Causes of Gambling Addiction

Gambling involves the risking of money or something else of value on an event with an uncertain outcome. It includes everything from buying lottery tickets to betting on a horse race to playing card games and casino gambling. Some forms of gambling are socially acceptable and even admired, while others are illegal and often associated with organized crime. Problem gambling can have severe consequences for gamblers and those around them, including poor health, damaged relationships, and lost work or study opportunities.

The brain’s reward system sends messages to the body that cause it to feel good when we win, and bad when we lose. Those who are addicted to gambling experience an altered version of these chemical signals and can become hooked on this false sense of pleasure. The result is that they must bet more and more to feel the same high and avoid the unpleasant sensation of losing. This is why many gamblers end up in troubled relationships, in financial difficulty, and in court with the law.

People who have a gambling disorder are unable to control their gambling, or stop when they should. They may lie to family and friends, spend more and more time gambling, or try to get back the money they have already lost (“chasing” losses). These problems can lead to significant emotional distress, damaged relationships, and a variety of other serious health, social, and economic problems.

In some cases, an individual’s sensitivity to gambling can lead to mental health issues such as depression, anxiety, and post-traumatic stress disorder (PTSD). They may also have a personality that is predisposed to excessive gambling and find it difficult to stop.

Another cause of gambling addiction is a lack of control over one’s emotions, which can lead to self-soothing or escapism via gambling. The risk of this can increase with the level and duration of gambling involvement and with the degree of underlying psychological issues.

A final cause of gambling addiction is the failure to recognise that chance plays a key role in gambling. Despite the fact that skill can improve the chances of winning, gambling is essentially a game of chance and the probability of a win does not change after a series of losses. This is similar to flipping a coin: after seven tails, we may rationalise the unlikeliness of getting heads next by saying that it will ‘balance out’.

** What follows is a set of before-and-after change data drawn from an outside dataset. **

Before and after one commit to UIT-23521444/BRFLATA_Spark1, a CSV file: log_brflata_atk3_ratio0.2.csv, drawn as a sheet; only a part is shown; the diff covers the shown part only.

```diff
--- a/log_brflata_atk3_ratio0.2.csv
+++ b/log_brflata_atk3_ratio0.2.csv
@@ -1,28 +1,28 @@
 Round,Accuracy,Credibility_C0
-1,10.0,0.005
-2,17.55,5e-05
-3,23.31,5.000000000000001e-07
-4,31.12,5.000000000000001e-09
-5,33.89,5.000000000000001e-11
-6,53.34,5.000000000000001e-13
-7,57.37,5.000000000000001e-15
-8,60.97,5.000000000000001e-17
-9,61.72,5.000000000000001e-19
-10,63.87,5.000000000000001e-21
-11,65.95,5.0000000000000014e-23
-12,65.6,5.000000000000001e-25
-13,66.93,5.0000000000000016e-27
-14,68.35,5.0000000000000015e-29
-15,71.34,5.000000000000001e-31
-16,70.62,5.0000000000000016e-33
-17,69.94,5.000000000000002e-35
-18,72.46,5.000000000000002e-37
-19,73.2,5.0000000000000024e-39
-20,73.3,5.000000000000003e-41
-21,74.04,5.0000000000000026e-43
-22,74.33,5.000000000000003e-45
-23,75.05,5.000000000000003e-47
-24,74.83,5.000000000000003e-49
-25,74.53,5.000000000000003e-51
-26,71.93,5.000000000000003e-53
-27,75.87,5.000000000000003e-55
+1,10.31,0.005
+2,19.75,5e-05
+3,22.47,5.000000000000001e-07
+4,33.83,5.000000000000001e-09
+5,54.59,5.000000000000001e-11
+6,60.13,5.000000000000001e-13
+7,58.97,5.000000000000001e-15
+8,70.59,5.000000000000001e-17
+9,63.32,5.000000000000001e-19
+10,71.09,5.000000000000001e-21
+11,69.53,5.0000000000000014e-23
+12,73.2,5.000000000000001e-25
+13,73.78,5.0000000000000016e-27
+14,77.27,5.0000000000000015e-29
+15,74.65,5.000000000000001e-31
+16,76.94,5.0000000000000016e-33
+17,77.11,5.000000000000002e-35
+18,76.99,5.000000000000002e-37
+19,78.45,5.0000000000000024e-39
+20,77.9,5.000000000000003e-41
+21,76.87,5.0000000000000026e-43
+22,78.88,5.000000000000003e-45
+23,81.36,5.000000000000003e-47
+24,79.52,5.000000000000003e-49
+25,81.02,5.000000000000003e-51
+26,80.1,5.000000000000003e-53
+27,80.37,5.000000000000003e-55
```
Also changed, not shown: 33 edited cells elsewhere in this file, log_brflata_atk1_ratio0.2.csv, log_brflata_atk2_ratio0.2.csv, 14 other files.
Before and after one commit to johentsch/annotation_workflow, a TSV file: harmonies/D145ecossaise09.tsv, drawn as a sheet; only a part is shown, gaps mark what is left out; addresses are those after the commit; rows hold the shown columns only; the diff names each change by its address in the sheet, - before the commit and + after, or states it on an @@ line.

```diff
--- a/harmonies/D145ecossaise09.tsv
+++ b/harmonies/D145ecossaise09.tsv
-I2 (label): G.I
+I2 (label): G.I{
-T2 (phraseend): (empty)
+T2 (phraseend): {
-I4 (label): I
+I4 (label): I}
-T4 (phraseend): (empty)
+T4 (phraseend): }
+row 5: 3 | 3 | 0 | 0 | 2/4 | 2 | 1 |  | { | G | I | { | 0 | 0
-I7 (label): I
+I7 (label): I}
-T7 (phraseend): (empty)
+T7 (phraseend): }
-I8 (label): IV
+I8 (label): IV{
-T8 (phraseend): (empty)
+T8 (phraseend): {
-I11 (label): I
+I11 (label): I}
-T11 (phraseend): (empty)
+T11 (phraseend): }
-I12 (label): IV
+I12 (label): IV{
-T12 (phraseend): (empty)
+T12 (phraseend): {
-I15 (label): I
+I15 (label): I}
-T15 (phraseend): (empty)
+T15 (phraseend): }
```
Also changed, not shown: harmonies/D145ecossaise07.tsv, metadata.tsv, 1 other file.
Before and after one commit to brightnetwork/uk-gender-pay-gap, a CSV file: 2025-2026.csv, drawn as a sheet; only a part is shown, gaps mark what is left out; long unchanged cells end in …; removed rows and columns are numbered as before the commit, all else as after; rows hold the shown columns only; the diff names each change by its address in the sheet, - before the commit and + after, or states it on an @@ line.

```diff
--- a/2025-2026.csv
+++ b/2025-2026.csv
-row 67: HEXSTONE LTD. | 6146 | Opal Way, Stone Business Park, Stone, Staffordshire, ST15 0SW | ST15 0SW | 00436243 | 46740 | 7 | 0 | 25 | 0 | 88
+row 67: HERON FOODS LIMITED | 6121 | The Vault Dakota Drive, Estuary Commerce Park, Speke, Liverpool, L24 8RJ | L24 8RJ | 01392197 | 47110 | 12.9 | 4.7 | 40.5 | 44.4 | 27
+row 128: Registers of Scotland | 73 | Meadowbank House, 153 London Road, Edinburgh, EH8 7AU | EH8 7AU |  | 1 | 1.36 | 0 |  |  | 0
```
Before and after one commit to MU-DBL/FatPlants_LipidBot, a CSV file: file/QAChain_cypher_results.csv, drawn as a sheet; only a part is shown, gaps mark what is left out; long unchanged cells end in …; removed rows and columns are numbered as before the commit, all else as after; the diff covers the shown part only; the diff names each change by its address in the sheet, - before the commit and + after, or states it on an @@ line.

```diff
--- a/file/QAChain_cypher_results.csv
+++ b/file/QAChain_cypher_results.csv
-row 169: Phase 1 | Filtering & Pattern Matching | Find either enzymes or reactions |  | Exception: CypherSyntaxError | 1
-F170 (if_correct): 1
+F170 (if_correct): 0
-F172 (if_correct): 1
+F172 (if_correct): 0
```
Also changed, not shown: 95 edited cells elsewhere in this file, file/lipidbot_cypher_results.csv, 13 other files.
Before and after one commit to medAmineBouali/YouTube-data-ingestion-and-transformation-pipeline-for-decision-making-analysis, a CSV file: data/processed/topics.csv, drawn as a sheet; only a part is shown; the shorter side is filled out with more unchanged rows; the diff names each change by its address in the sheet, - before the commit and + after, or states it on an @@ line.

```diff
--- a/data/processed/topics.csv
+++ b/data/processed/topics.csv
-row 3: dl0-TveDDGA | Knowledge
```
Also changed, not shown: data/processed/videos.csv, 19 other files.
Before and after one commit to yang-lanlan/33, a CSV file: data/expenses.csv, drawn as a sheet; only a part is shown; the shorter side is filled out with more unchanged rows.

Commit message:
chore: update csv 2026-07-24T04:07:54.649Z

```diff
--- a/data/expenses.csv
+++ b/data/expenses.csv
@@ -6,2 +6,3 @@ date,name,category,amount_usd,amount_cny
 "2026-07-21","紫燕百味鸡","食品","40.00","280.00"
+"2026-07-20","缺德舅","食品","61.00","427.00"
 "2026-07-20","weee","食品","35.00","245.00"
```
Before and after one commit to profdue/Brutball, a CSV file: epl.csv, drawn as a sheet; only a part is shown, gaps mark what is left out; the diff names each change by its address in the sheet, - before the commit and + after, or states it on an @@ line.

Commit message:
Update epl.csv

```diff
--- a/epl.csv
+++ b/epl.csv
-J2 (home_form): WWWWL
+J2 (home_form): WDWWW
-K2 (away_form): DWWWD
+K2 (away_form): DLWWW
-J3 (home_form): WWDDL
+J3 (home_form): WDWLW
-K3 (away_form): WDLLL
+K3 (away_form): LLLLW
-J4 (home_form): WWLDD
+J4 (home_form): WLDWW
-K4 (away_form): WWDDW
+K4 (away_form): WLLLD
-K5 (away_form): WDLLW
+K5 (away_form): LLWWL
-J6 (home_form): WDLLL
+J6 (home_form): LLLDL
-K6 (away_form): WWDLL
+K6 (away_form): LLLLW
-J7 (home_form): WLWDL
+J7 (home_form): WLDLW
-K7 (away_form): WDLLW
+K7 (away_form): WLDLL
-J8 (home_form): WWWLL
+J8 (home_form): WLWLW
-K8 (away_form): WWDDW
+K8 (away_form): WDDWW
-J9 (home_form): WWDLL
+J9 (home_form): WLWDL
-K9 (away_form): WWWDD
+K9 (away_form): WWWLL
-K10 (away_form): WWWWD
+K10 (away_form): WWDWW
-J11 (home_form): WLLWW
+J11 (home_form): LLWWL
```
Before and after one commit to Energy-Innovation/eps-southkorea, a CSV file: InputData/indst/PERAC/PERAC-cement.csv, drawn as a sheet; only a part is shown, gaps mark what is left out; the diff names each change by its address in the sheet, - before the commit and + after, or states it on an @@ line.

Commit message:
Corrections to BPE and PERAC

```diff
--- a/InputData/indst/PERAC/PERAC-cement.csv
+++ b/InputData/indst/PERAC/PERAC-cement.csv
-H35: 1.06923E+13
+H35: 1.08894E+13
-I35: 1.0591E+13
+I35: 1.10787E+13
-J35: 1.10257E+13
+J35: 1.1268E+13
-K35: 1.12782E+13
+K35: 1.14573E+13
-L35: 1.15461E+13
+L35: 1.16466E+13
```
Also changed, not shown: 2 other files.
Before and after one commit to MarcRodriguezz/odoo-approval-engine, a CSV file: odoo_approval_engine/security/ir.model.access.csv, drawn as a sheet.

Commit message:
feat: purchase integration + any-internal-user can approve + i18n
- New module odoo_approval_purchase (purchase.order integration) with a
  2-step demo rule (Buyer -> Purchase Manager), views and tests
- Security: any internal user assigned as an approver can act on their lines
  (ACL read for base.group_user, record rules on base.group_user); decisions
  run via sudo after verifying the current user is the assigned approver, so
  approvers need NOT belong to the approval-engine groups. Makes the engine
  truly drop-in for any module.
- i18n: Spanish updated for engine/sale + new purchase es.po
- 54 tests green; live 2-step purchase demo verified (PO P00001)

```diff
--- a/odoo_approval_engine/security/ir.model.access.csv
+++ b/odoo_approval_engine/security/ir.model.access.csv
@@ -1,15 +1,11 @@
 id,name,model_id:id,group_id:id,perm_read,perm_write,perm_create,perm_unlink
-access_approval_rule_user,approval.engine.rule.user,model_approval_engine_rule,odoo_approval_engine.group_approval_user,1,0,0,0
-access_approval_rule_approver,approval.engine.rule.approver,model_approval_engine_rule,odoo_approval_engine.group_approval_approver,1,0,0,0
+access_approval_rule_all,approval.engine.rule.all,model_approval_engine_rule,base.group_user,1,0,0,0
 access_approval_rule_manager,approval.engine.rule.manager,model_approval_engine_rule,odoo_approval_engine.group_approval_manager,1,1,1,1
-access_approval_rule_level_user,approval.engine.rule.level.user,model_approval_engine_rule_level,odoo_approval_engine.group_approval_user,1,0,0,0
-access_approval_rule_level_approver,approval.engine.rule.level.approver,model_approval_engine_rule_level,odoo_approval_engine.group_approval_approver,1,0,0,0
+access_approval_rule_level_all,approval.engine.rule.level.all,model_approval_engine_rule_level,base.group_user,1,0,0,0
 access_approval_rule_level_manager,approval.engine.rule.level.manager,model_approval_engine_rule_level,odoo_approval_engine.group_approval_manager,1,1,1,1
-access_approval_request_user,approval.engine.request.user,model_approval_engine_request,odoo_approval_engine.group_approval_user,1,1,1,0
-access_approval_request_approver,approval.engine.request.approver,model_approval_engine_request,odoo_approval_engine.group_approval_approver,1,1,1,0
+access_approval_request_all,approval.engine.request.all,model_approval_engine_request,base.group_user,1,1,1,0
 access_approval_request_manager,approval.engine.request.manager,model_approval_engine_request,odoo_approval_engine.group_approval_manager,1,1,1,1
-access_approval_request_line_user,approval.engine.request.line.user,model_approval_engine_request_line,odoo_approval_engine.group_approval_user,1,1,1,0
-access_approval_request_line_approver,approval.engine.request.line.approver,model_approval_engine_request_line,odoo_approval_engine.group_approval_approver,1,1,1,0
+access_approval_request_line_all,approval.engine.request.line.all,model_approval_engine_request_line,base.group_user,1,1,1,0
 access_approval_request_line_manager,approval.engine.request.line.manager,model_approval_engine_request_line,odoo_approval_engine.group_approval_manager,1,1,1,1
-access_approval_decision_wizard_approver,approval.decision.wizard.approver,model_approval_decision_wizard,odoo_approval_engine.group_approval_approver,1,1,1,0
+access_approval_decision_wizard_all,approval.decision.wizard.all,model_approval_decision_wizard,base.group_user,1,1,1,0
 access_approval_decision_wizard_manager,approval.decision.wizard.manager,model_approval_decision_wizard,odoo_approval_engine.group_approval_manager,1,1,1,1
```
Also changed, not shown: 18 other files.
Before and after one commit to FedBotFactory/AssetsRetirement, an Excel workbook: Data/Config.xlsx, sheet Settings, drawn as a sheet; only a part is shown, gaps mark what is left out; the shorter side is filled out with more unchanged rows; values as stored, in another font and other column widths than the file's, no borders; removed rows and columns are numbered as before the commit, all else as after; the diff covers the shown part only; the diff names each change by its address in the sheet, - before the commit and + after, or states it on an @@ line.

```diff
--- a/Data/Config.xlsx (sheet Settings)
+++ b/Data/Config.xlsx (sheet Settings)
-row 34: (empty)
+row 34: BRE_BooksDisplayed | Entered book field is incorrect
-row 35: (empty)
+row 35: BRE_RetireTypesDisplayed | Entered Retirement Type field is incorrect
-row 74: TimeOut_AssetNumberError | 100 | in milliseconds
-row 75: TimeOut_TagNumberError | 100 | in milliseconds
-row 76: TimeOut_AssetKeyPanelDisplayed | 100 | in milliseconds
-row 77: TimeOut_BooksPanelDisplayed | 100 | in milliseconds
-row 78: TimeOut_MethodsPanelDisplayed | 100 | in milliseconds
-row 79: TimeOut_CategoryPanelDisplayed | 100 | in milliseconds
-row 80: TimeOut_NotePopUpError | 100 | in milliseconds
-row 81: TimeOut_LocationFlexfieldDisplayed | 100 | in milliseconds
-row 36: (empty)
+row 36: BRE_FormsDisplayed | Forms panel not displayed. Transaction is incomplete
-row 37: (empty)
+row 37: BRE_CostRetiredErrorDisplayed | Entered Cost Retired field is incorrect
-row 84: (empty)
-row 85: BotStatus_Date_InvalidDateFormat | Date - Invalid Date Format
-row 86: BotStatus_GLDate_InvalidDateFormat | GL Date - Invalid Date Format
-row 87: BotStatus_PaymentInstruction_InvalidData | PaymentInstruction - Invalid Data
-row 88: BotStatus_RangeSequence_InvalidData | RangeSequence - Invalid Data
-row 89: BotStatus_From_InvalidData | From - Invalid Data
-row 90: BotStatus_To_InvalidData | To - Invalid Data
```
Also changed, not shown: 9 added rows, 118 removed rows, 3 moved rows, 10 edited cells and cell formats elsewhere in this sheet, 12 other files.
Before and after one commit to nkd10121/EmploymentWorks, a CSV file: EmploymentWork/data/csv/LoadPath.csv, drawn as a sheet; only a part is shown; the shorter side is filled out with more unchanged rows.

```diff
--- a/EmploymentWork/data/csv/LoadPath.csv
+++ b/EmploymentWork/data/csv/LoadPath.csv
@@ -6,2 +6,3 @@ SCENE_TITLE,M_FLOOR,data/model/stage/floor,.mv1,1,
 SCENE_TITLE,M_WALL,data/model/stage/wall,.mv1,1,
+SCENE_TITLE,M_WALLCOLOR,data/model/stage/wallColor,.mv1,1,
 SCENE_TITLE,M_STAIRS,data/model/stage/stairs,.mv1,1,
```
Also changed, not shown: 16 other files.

The earliest evidence of gambling can be found in Stone Age cultures, with dice and other guessing games recorded among the Bushmen of Africa and Australian Aborigines. It has been a part of all societies, from primitive to the most advanced, and continues to fascinate many today. Understanding of the adverse consequences of gambling has undergone a profound shift, and pathological gambling is now considered to be an addictive disorder akin to substance abuse. This change in nomenclature has been reflected in, and stimulated by, the changing clinical classification of pathological gambling in various editions of the Diagnostic and Statistical Manual of Mental Disorders (DSM) published by the American Psychiatric Association.